by Chris Bodenner
A reader writes:
Regardless of my views on the moral or evolutionary arguments, I was struck by the egocentrism and entitlement in your reader's post about his wife's changed sexual responses. I certainly empathize with his frustration, but the reality is that his wife bore the burden of birth control, and the physical consequences of that choice. Now she's faced with the possibility of a lifetime of painful and/or unsatisfying sex. His "getting it elsewhere" would mean she bears that burden on her own, too.
She likely thinks about and wants satisfying sex, too; but she doesn't have the option of exploring less "laborious" pastures.

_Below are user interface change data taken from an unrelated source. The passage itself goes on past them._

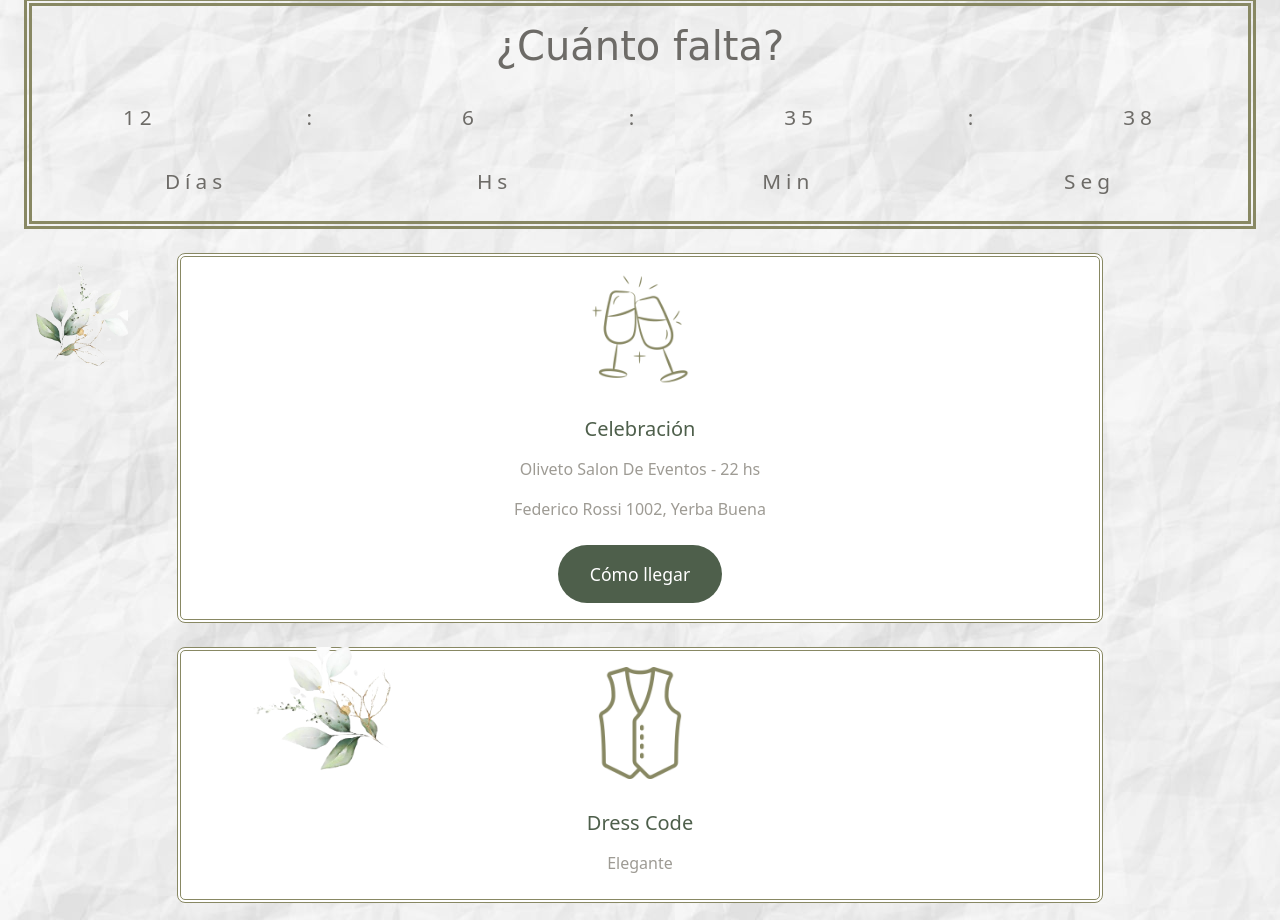
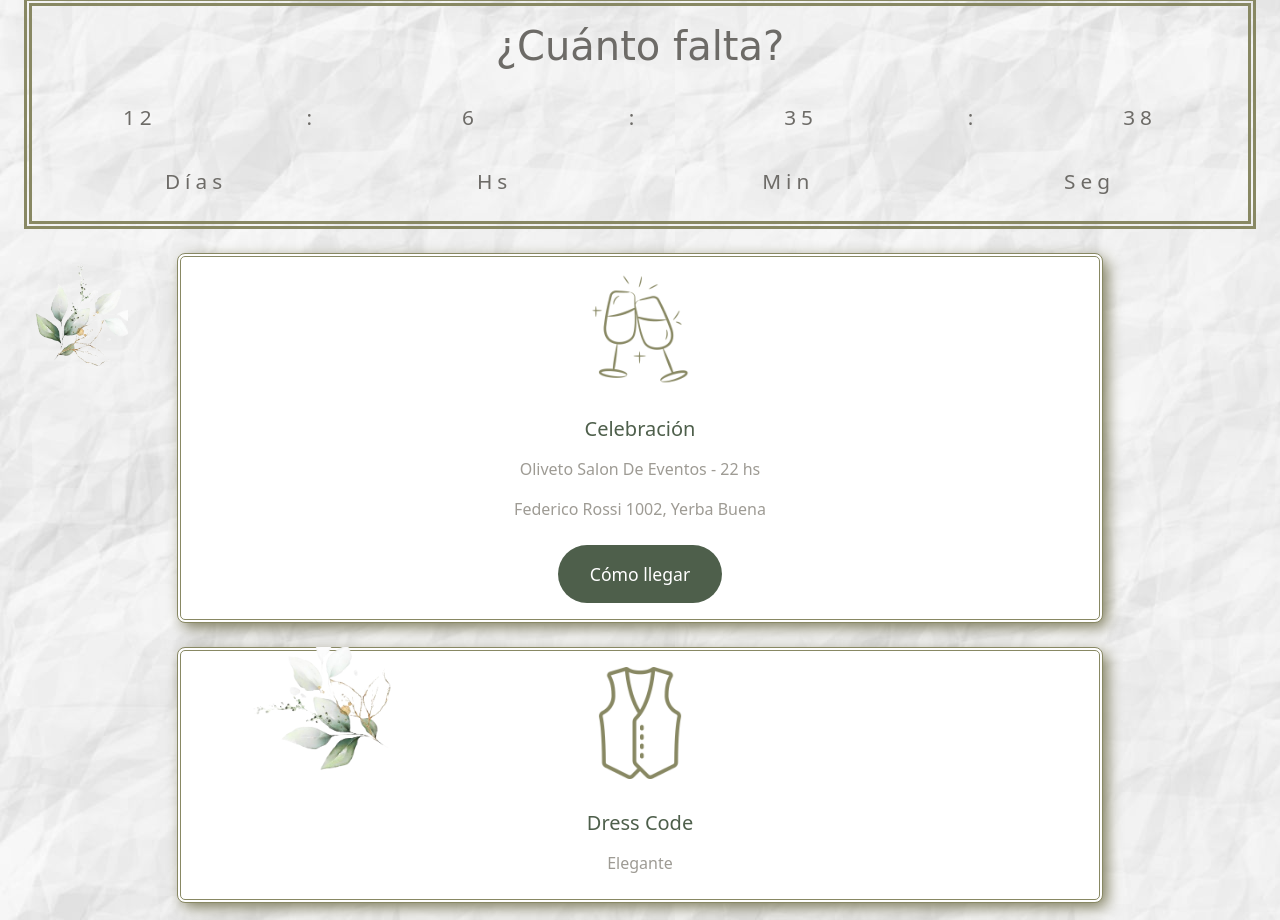
Before and after one commit to loubillone/demo-tarjeta, a plain HTML site: page index.html in a window 1280 px wide. Shown: the part 360-1280 px from the top of the page. Drawn offline with nearby package versions, Linux system fonts and the light colour scheme; a web font is replaced by a local one.

Commit message:
agrego sombras a cards

```diff
--- a/css/style.css
+++ b/css/style.css
@@ -107,6 +107,7 @@ main h2 {
   border: 4px double #888863;
   border-radius: 0.5rem;
   color: #9e9b94;
+  box-shadow: 5px 5px 15px -1px #7b7958;
 }
 
 .card-seccion h5 {
@@ -120,6 +121,7 @@ main h2 {
   border: 4px double #888863;
   border-radius: 0.5rem;
   color: #9e9b94;
+  box-shadow: 5px 5px 15px -1px #7b7958;
 }
 
 .card-seccion_especial h5 {
```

Non-monogamy increases the stereotypical gender gaps - the female is responsible for the childbearing - and "suffers" all of the ramifications of that - before (risking her health with birth control choices), during (obviously it's all on her), and after birth (not only in changes to her body's physical "beauty" as defined by cultural norms, but in this case - and many - in terms of her sexual responsiveness, as well). Meanwhile, the male continues on his merry way, physically un-impacted by the whole inconvenient biological process of adding to his family - looks intact, health intact, sex drive intact.
Men cannot, physiologically, share all of this "burden" with their partners, but at least in a monogamous relationship they're committed to sharing some of the emotional and relational ramifications. I think it's naive to believe that a "temporary" extra-relational sexual encounter - that was satisfying and fun - would not lead to increased dissatisfaction with the current state of the marriage. I think we can just look to all of the affairs that lead to divorces and new marriages to recognize the enticement of a new and exciting relationship.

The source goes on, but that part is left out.